The movie takes a turn with the father of the bride aghast to find his son-in-law six years his senior, and dejected at the insensitive defiance of his daughter. He tries to reason out with her in vain, and then decides to take a crack at his pet gandhian theme of satyagraha to force her into submission. After a series of attempts to make him budge, and here the movie takes an uncharacteristic turn, AB delivers a forgettable logic to bend the man's resolve. And then, when one supposes the saccharine content is high again, a crucial character dies to reduce the sugar level - Cheeni Kum.....!
The highlight of the movie is the dialogue, the engaging banter between the lead characters. The chemistry between them is a striking aspect of the movie. Amitabh Bacchan proves his versatality once again, playing the character of Buddha, a 64 year old man with the attitude of a 30-something, self-assured, egotistical, yet charming perfectionist.
Tabu redefines beauty, with the flutter of her eyes, the whimsical smile, the child-like indulgence - the most believable character in the movie. Her character is a mixture of impish sense of humour, sassy arrogance, armed with a sharp retort and yet the extra-sweet romantic outlook of life. Why a character like this would fall for a 64 year old man, can only be explained by the characterisation of Buddha - the most unreal character in the movie.
Zohra Sehgal as Buddha's mom outplays the cliched 'old woman' roles conceived by southern movie-makers. We have seen it all before, haven't we? Remember the loud Lakshmi in Jeans and the repulsive nanny played by kamalhasan in a drag? Tamil movies are dime-a-dozen with comic old men and women trying to be 'cool', watching wrestling bouts and sporting i-pod accessories. But Zohra Sehgal underplays the 'loud' factor impressively and manages to carve out a loveable character, fit to be Buddha's mom.
The most jarring note of the movie comes from the unnecessary character of the young girl with cancer and her philosophies. The director/storywriter/dialogue writer's cloaked views on britain's role in iraq too were totally out of place in an otherwise sensitive drama.
Talking of drama, the one character that kicks up a storm in the smooth narration is Paresh Rawal's retired old man with gandhian leanings, righteously indignant at knowing the unlikely union. He plays his part well too.
Some disconnects here and there - totally absent cockney accents, mumbai lingo from delhi characters, the totally wrong mallu accent for the comic waiter, the recurrent obsession with 'blood cancer' - excusable offences.

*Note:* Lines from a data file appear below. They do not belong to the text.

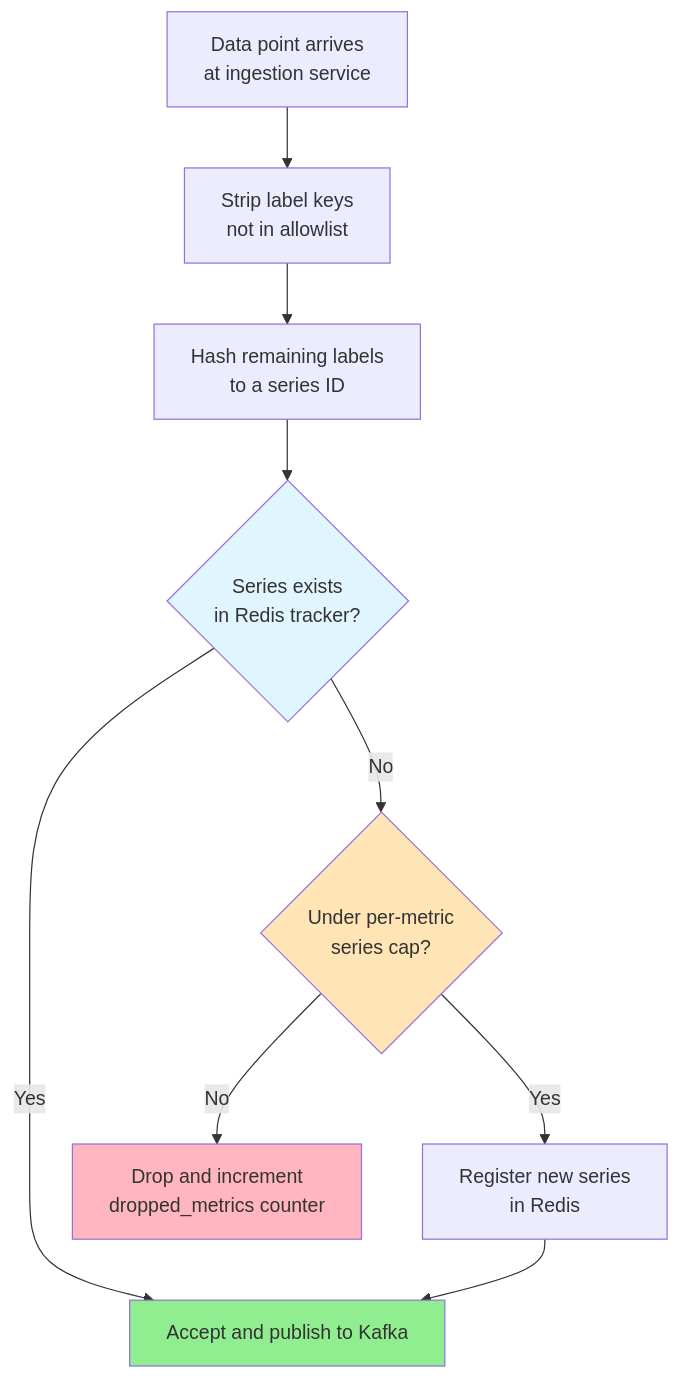
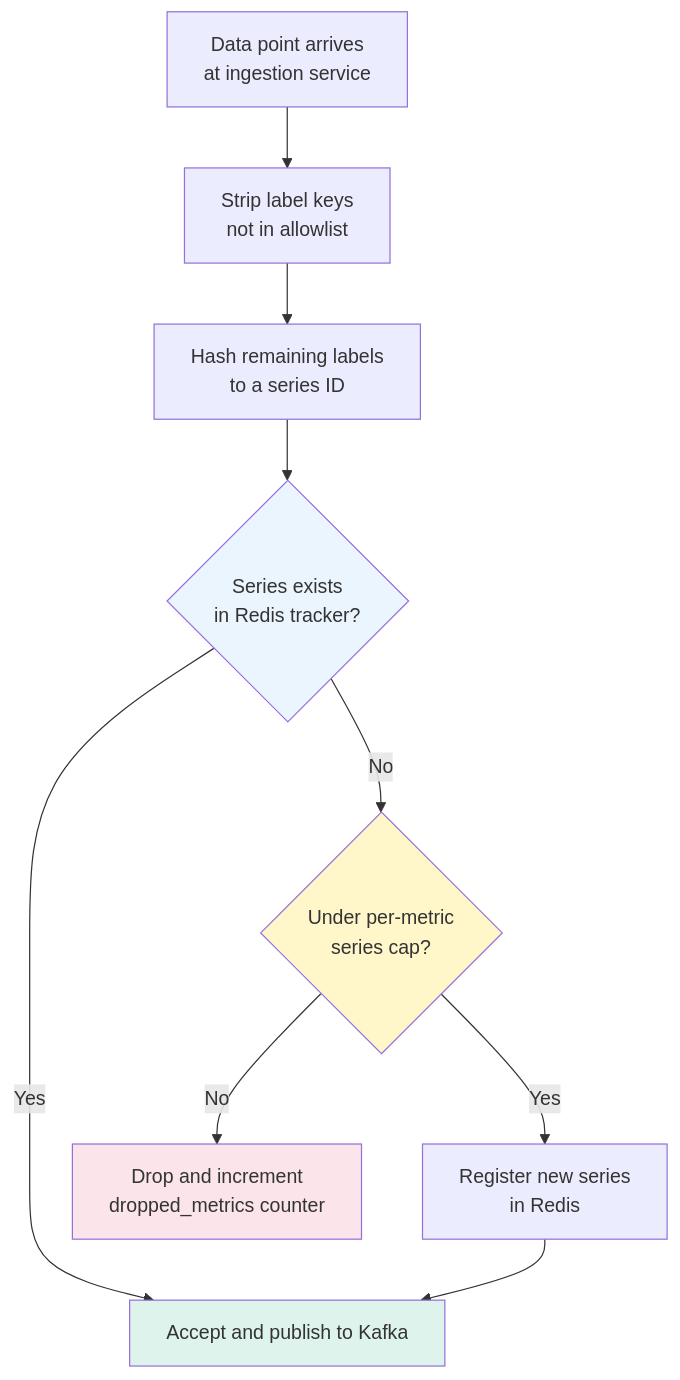
One commit to cartmancodes/InterviewVault changed the second of 2 diagrams in LLD/SystemDesign/ProblemBreakdowns/MetricsMonitoring.md. Above: the diagram before and after it, drawn with Mermaid. The commit also changed 679 other files, not shown here.

Commit message:
Unify content diagrams and add accessible visual walkthroughs

````diff
--- a/LLD/SystemDesign/ProblemBreakdowns/MetricsMonitoring.md
+++ b/LLD/SystemDesign/ProblemBreakdowns/MetricsMonitoring.md
@@ -442,15 +442,15 @@
 ```mermaid
 graph TB
     A[Data point arrives<br/>at ingestion service] --> B[Strip label keys<br/>not in allowlist]
     B --> C[Hash remaining labels<br/>to a series ID]
     C --> D{Series exists<br/>in Redis tracker?}
     D -->|Yes| E["Accept and publish to Kafka"]
     D -->|No| F{Under per-metric<br/>series cap?}
     F -->|Yes| G[Register new series<br/>in Redis] --> E
     F -->|No| H["Drop and increment<br/>dropped_metrics counter"]
 
-    style E fill:#90EE90
-    style H fill:#FFB6C1
-    style D fill:#e1f5ff
-    style F fill:#FFE4B5
+    style E fill:#DDF3EC
+    style H fill:#FCE5EA
+    style D fill:#EAF5FD
+    style F fill:#FFF6C9
 ```
````
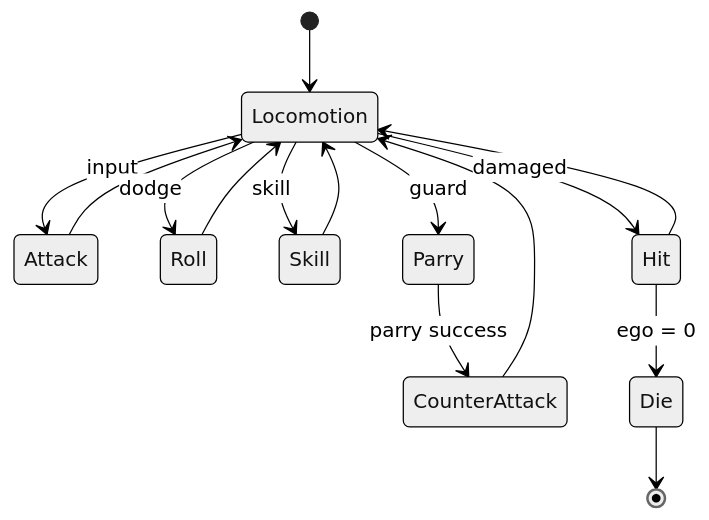
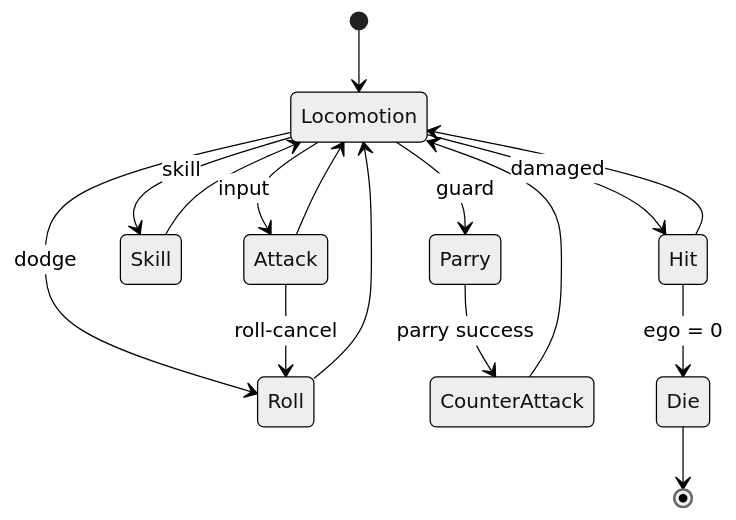
The diagram in README.md (DohunWi/3D-Action), drawn with Mermaid (neutral theme) before and after one commit. The commit also changed 1 other file, not shown here.

Commit message:
docs: document roll-cancel, parry attacker resolution, and counter lockout fix

````diff
--- a/README.md
+++ b/README.md
@@ -92,17 +92,18 @@
 ```mermaid
 stateDiagram-v2
     [*] --> Locomotion
     Locomotion --> Attack: input
     Locomotion --> Roll: dodge
     Locomotion --> Skill: skill
     Locomotion --> Parry: guard
     Parry --> CounterAttack: parry success
     Locomotion --> Hit: damaged
     Attack --> Locomotion
+    Attack --> Roll: roll-cancel
     Roll --> Locomotion
     Skill --> Locomotion
     CounterAttack --> Locomotion
     Hit --> Locomotion
     Hit --> Die: ego = 0
     Die --> [*]
 ```
````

The background score enhances the narrative style and the actors' performances. So does the camera work. The director certainly makes a brave attempt at an unusual subject, and almost pulls off the act. However, he needs to move away from stereotyping the support cast if he is serious about his art. Good performance may save even the most cliched character, but good performances are rarer than unusual stories.
I'm a food junkie and the usual hyderabadi in love with his biryani. Bachhan definitely made my mouth water when he describes the contents of the perfect Zafrani Biryani... the master does it again!
(recovered with 1st Jul 07 date stamp)